    So, what is the lesson of this? Should investors follow every investing adage that they hear? No, hopefully your take-away from this piece is that most ideas that are testable should be tested. It took less than fifteen minutes for me to download the monthly data and study this effect. While returns are indeed lower over the summer half of the year, there is a general positive expectation associated with investing in stocks. If you want to have a handful of winning investment rules, the best way to get them is to download some stock market data from the internet and test your ideas.

  • How Can The Price of Oil Go Negative?

    The oil price turned negative for the first time in history on Monday. A strange as this seems it is driven by limited storage capacity and technicalities in how oil is traded. You should not expect the gas stations to pay you to fill up your car quite yet.

    When an investor buys a stake in a company they can hold on and wait for the price to go up. Oil doesn’t work that way.

    If an investor wants to buy oil and profit from its rise in price, they need to have a way of storing it.

    For this reason investors don’t usually buy physical oil, they buy, a financialized version of oil using a derivative known as a futures contract that rises and falls with the price of oil. Futures are legal contracts to buy or sell a particular asset at an agreed upon price at a specified time in the future.

    The problem for investors is that futures contracts have an expiration date when the investor must take delivery of the physical oil.

    Financialized oil today converts into real oil in when the contract expires. Investors often never wish to take delivery of physical oil. They aim to sell the futures contract before it expires, take their profit or loss and move on without ever dealing with physical oil.

    If an investor at the end of May wishes to continue their bet on the price of oil, having bought the May futures contract, they sell those futures and buy the June futures to replace their position. This is known in the industry as “rolling” the futures. As the June expiration approaches, the investor can repeat. They keep their position in financialized oil without the inconvenience of dealing with physical oil.

    An oil ETF (exchange traded fund) appears to give investors permanent financial exposure to financialized oil, but the ETF administrator typically doesn’t own an oil storage facility. They create an ETF by buying futures and rolling them.

    In the end someone must store the physical oil represented by these financial instruments. If oil prices are in contango meaning the next to expire contract is cheaper than the contract expiring a month later, by rolling the futures you are essentially paying someone else to store the oil for a month.
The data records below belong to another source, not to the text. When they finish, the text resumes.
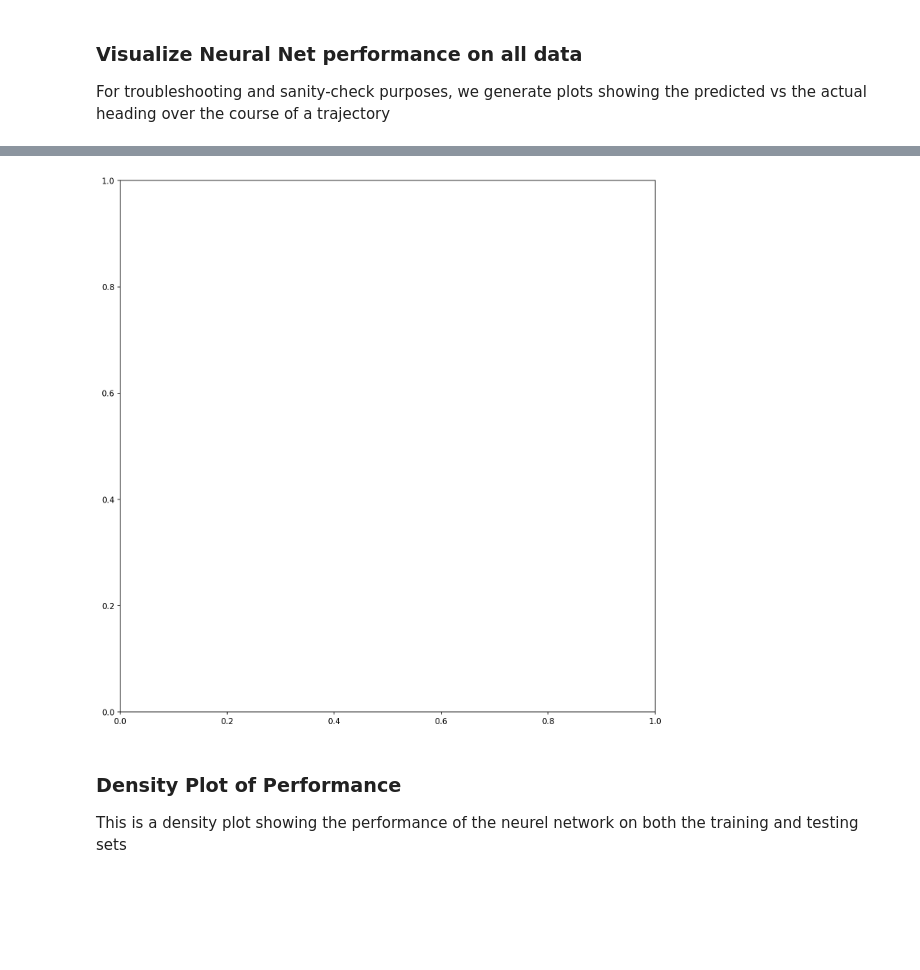
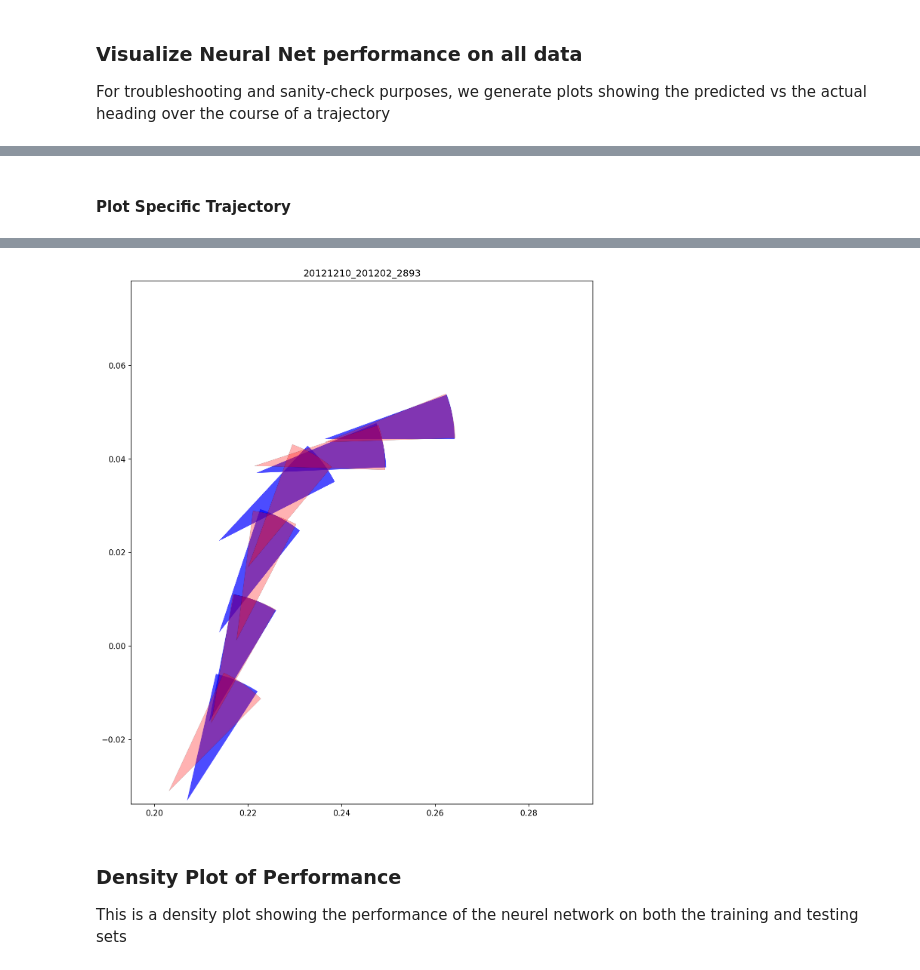
Before and after one commit to nehalsinghmangat/drosophila_body_orientation_predictor, a Jupyter notebook: Notebooks/drosophila_body_orientation_predictor.ipynb, the cells around one changed output, grey strips where cells are left out. Cells and saved outputs as stored; diff of their text form; code cells hidden in the pictures; blank space fills up the shorter version.

Commit message:
Clean Generate Figure Plots
Remove redundancy, add comments. Note: Don't run the prediction estimator again
, it will generate a new estimator that may be worse.

```diff
--- a/Notebooks/drosophila_body_orientation_predictor.ipynb
+++ b/Notebooks/drosophila_body_orientation_predictor.ipynb
@@ -1194,11 +1208,18 @@ best_estimator = load_model('model.keras')
 # Define a colormap with a single color
 blue_cmap = mcolors.LinearSegmentedColormap.from_list('blue_cmap', ['blue', 'blue'])
 red_cmap = mcolors.LinearSegmentedColormap.from_list('red_cmap', ['red', 'red'])
-def plot_trajectory_with_predicted_heading(trajectory: pd.DataFrame, axis: plt.Axes, n_input: int,best_estimator,nskip: int=0,arrow_size=None,include_id=False,plt_show=False,David_data=False,**kwargs):
-    def predict_heading_from_fly_trajectory(df: pd.DataFrame, n_input, augment_with_time_delay_embedding: callable, estimator: callable, David_data=David_data, **kwargs):
+
+from scipy.ndimage import gaussian_filter1d
+
+def plot_trajectory_with_predicted_heading(trajectory: pd.DataFrame, axis: plt.Axes, n_input: int,best_estimator,nskip: int=0,arrow_size=None,include_id=False,plt_show=False,smooth=False,**kwargs):
+    def predict_heading_from_fly_trajectory(df: pd.DataFrame, n_input, augment_with_time_delay_embedding: callable, estimator: callable, **kwargs):
         augmented_df = augment_with_time_delay_embedding([df],**kwargs)
         augmented_df = augmented_df.iloc[:, 0:n_input]
         heading_components= estimator.predict(augmented_df)
+        if smooth:
+            # Gaussian smoothing parameters
+            sigma = 2  # Standard deviation for the Gaussian filter, adjust as needed
+            heading_components= gaussian_filter1d(estimator.predict(augmented_df),sigma=sigma,axis=0)
         heading_angle_predicted = np.arctan2(heading_components[:,1],heading_components[:,0])
         number_of_beginning_time_steps_deleted = len(df["position_x"]) - len(heading_angle_predicted) # obviously, this will not be the beginning time steps if you change the time augmentation to "forward"; similarly, a "center" time augmentation would delete things on both ends
 
@@ -1210,8 +1231,6 @@ def plot_trajectory_with_predicted_heading(trajectory: pd.DataFrame, axis: plt.A
 
         # Step 3: Concatenate the new array with the original array
         heading_angle_predicted_arr = np.concatenate([prepend_values, heading_angle_predicted])
-        if David_data:
-            heading_angle_predicted_arr = heading_angle_predicted_arr
         return heading_angle_predicted_arr
 
     def plot_trajectory(xpos, ypos, phi, color, ax=None, size_radius=None, nskip=0,
@@ -1274,12 +1293,12 @@ def plot_trajectory_with_predicted_heading(trajectory: pd.DataFrame, axis: plt.A
 
         if include_id:
             ax.set_title(trajectory['trajec_objid'].iloc[0])
-    heading_angle_predicted = predict_heading_from_fly_trajectory(trajectory,n_input,augment_with_time_delay_embedding,best_estimator,David_data=David_data,**kwargs)
+    heading_angle_predicted = predict_heading_from_fly_trajectory(trajectory,n_input,augment_with_time_delay_embedding,best_estimator,**kwargs)
 
     # Plot the predicted heading trajectory first so that it is under the actual trajectory
     plot_trajectory(trajectory.position_x.values,
                     trajectory.position_y.values,
-                    heading_angle_predicted, # take different training coordinates into account
+                    heading_angle_predicted,
                     trajectory.timestamp.values,
                     ax=axis,
                     size_radius=arrow_size,
@@ -1336,6 +1366,8 @@ ValueError: Sample larger than population or is negative
+# %% [markdown]
+#### Plot Specific Trajectory
 # %%
 # plot specific trajectory by id
 test_trajec = filtered_corr_aug_all_fly_data.loc[filtered_corr_aug_all_fly_data["trajec_objid"]=="20121210_201202_2893"]
 fig, ax = plt.subplots(figsize=(12, 12), dpi=150)
-plot_trajectory_with_predicted_heading(test_trajec,ax,n_input,best_estimator,include_id=True,nskip=4,plt_show=True,**time_augmentation_kwargs)
+plot_trajectory_with_predicted_heading(test_trajec,ax,n_input,best_estimator,include_id=True,nskip=4,plt_show=True,smooth=True,**time_augmentation_kwargs)
 # %% [output]
@@ -1343,4 +1376,4 @@ KeyError: "None of [Index(['heading_angle_x'], dtype='object')] are in the [colu
-[figure, old version]
+[figure, new version]
 # %% [markdown]
 ### Density Plot of Performance
 This is a density plot showing the performance of the neurel network on both the training and testing sets
```
Also changed, not shown: parts of 14 cells of this notebook.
    An investor could right now buy the May contract and sell the June contract, take delivery of the oil in May, store it for a month and deliver it in June making a profit on the storage. The problem is that they would need access to a storage facility where they could keep this oil for a month.
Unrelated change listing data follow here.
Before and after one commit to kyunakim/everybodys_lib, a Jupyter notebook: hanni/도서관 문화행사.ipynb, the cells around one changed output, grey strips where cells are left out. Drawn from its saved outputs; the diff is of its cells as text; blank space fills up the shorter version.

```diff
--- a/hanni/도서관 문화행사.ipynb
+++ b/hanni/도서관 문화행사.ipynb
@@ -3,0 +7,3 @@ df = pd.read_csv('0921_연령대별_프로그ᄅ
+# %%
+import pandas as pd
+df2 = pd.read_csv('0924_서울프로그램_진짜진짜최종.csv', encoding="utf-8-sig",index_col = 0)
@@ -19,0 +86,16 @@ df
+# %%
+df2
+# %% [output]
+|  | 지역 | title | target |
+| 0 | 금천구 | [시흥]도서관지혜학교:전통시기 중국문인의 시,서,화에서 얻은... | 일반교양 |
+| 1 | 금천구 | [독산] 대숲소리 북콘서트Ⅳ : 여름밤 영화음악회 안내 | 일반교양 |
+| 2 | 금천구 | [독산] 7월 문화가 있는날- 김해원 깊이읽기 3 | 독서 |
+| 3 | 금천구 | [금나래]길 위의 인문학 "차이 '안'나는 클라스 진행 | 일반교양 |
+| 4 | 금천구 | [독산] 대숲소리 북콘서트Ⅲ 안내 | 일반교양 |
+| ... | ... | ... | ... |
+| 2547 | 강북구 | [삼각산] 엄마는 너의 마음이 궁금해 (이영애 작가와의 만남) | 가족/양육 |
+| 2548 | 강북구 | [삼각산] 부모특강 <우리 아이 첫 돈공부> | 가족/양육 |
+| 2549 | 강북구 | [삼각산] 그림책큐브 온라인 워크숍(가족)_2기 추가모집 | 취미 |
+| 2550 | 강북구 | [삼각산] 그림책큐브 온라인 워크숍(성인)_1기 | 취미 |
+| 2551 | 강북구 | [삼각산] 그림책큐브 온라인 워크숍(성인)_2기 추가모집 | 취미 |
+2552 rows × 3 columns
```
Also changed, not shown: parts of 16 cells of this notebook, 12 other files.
    Oil has not actually taken on a negative value. Oil has a value and investors want to speculate using financial instruments, on its future prices but demand is very low for physical oil right now as the global lockdown has reduced demand and there is limited storage space in the United States.

    Mondays selloff left WTI Crude at its lowest level since record keeping began in March 1983. June prices also fell, but were trading above $20 per barrel. Brent Crude — the benchmark used by Europe, was also weaker, down 8.9% at less than $26 a barrel.
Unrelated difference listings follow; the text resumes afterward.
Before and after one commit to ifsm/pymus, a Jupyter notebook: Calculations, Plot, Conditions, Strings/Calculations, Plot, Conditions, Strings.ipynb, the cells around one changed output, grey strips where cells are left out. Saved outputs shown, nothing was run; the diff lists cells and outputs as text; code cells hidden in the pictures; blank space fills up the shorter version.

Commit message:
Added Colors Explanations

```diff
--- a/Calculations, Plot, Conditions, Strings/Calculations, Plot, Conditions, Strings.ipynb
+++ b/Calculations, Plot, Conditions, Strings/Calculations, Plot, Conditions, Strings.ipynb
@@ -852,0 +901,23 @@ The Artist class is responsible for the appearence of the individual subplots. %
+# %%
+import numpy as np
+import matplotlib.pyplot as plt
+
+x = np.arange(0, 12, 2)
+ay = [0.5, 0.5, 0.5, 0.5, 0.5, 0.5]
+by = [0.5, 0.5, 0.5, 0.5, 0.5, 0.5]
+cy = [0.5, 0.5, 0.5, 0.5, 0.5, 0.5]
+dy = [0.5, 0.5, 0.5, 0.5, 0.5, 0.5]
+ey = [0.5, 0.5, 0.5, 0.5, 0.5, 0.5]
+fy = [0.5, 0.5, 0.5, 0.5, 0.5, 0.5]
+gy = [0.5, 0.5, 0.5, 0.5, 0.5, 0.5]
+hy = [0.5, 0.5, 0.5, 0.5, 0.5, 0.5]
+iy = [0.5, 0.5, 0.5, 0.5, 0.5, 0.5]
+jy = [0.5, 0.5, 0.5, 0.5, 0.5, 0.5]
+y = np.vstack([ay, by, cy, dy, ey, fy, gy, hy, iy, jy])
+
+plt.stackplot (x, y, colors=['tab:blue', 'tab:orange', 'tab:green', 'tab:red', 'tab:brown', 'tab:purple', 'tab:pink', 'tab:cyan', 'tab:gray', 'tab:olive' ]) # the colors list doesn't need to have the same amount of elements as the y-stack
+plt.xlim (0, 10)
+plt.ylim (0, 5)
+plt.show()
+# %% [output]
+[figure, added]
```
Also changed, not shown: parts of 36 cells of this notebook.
    In economics, products do not ordinarily have negative prices. If nobody wants a good or service, production just stops. But it is not so easy to stop and then restart an oil well.

    The price of the oil contract expiring on Tuesday April 21 has not fallen to a negative price because nobody needs or wants oil. Futures prices show us that there is demand for oil. But today, with the world in lockdown, people need less oil right away and due to limited storage space it is difficult to come up with a reasonable price for oil for immediate delivery.

    To better understand how this works watch this quick explainer I posted on YouTube the day before expiration to explain what was going on.